But there's something about putting on those final touches, standing at the long arm frame, deciding on the stitching designs, and then watching it all come to life.  I turn on my music, and the alpha waves roll. 
By the way, the bit of batting at the bottom of the tree trunk is not a design element.  We quilters use snippets of batting to collect the shards of thread when we cut them at the end of each row or after using each color if there is more than one color of thread used.
I'm working on an art quilt for my VERY patient sister.  She gave it to me to do years ago, and initially I was intimidated by the intricacy of the hand appliqued designs.  Then I finally got started on it, but was interrupted by other projects, and then the mayhem and disorganization of my divorce.  I put it back on the frame when I moved to Maryland, but took it off  -- again! -- when she asked me to do some charity quilts she had made.  But I'll put it back on when I come back from Quilt Odyssey and try to get it finished for her before her birthday in December.  December?!  Yes, it will probably take me that long.  It's an art quilt and requires long hours to finish small bits at a time.  But I'll post now and then so you can see the work in progress.
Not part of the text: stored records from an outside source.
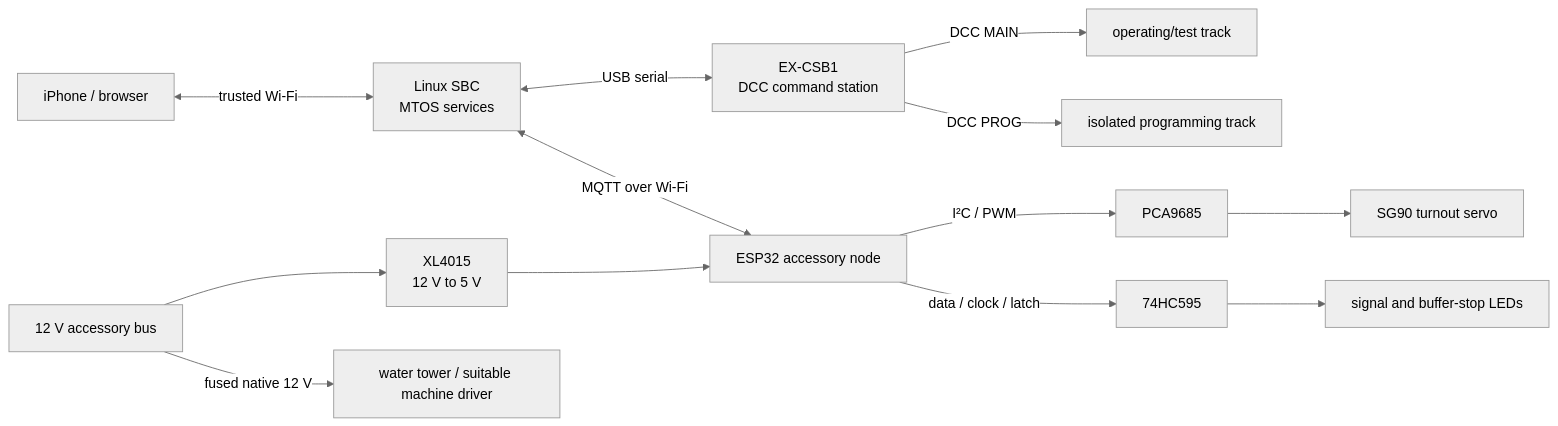
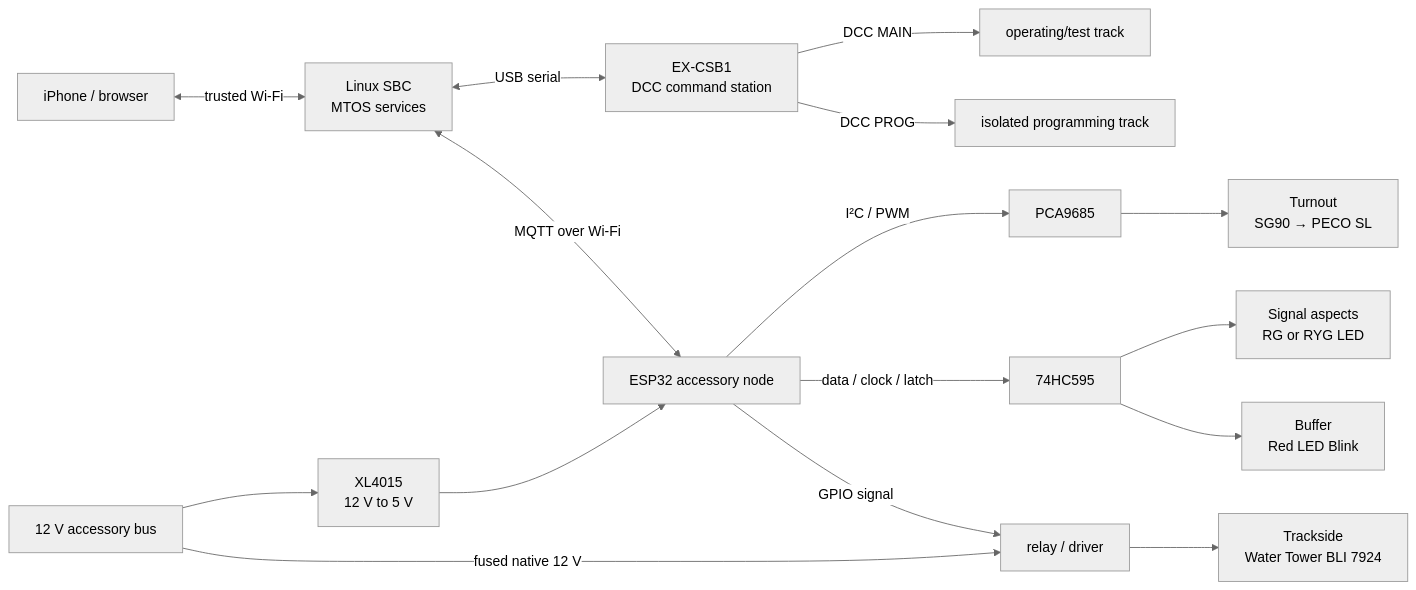
The second of 2 diagrams in README.md (snehasiss/mtos), drawn with Mermaid (neutral theme) before and after one commit. The commit also changed other lines of this file and 11 other files, not shown here.

````diff
--- a/README.md
+++ b/README.md
@@ -65,15 +65,18 @@
 ```mermaid
 flowchart LR
     Phone[iPhone / browser] <-->|trusted Wi-Fi| SBC[Linux SBC<br/>MTOS services]
     SBC <-->|USB serial| CSB[EX-CSB1<br/>DCC command station]
     CSB -->|DCC MAIN| Main[operating/test track]
     CSB -->|DCC PROG| Prog[isolated programming track]
     SBC <-->|MQTT over Wi-Fi| Node[ESP32 accessory node]
     Power[12 V accessory bus] --> Buck[XL4015<br/>12 V to 5 V]
     Buck --> Node
     Node -->|I²C / PWM| PCA[PCA9685]
-    PCA --> Servo[SG90 turnout servo]
+    PCA --> Servo[Turnout<br/>SG90 → PECO SL]
     Node -->|data / clock / latch| Shift[74HC595]
-    Shift --> LEDs[signal and buffer-stop LEDs]
-    Power -->|fused native 12 V| Machine[water tower / suitable machine driver]
+    Shift --> Signal[Signal aspects<br/>RG or RYG LED]
+    Shift --> Buffer[Buffer<br/>Red LED Blink]
+    Node -->|GPIO signal| Relay[relay / driver]
+    Power -->|fused native 12 V| Relay
+    Relay --> Tower[Trackside<br/>Water Tower BLI 7924]
 ```
````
Sunday, July 14, 2013


This quilt's name is Lucinda Brodie.  The original pattern is from a 2009 McCall's Quilting Magazine, and it was all done by hand -- the piecing included. 

When I saw this pattern, I got in touch with quilting buddy and BFF Mary.  We decided to each do this quilt as personal challenges, since it was far more complicated than anything either of us had ever produced before.

However, neither of us wanted to hand piece anything, much less an intricate quilt like this one, so I divided the compasses into quarters and made paper piecing patterns out of them.  This solved two problems instantly:  how to get those perfect points consistently, and how to make the compasses "user friendly" by sewing them on a machine.

Mary showed me how to take the pieced compasses and sew them into the backgrounds, which were squares with the center circles already cut out.  The tall flying geese in the sashing were created with another paper piecing pattern I made from the original hand piecing patterns.

We used repro fabrics for everything, including the lovely appliques on the edges.  Actually, this quilt should be hung with the appliqued edges at the top and bottom, but my display area is not tall enough to do this over the couch, so I just turned mine on its side.

It sets off the newly redecorated medium gray/brown walls of the family room just perfectly!

Oh -- and the quilting is very detailed.  I don't like to use a bobbin thread that contrasts a lot with the backing, but in this case, if your backing is dark, as mine is, you need to use the same color thread as the background to the applique so that no snippets of color come through should your bobbin tension not be correct.

So, this is my opus for 2012.  It took several months to make, once the perfect fabrics were found.  But it took about 9 months to get up the nerve to tackle it in the first place.  The moral to the story: don't be daunted by any project you love from first sight.  It's so worth plodding through to the end!

Wednesday, July 10, 2013


My sister, Missy, owns and operates a marvelous quilt show in Hershey, PA called Quilt Odyssey (  Part of the activities during the four days the show runs is a large sewing area with many new sewing machines and one indefatigable staff member, Sue, who assists and directs the varied efforts of visiting quilters who want to leave something behind to pass on to others in the form of donation quilts for sick children.
In her free time (hah!), Missy also makes quilts to give to others in need, and this year she asked me to do the quilting on two of them that she had finished in time to be included with the Quilt Odyssey group.

I wish I could figure out how to turn this picture, but you get the idea.  I liked the bold dark stripe across this quilt.  Most of the time I have so much fun quilting for others, even if the quilting requested is a simple pantograph.  No matter what you put on your quilt, the stitches bring to life the beauty and design of your quilt, and for me, it's almost magic to see the gradual metamorphosis.
Both of these quilts were quilted with pantographs.  If you would like to see the stitching a little better, click on either picture for a magnified view.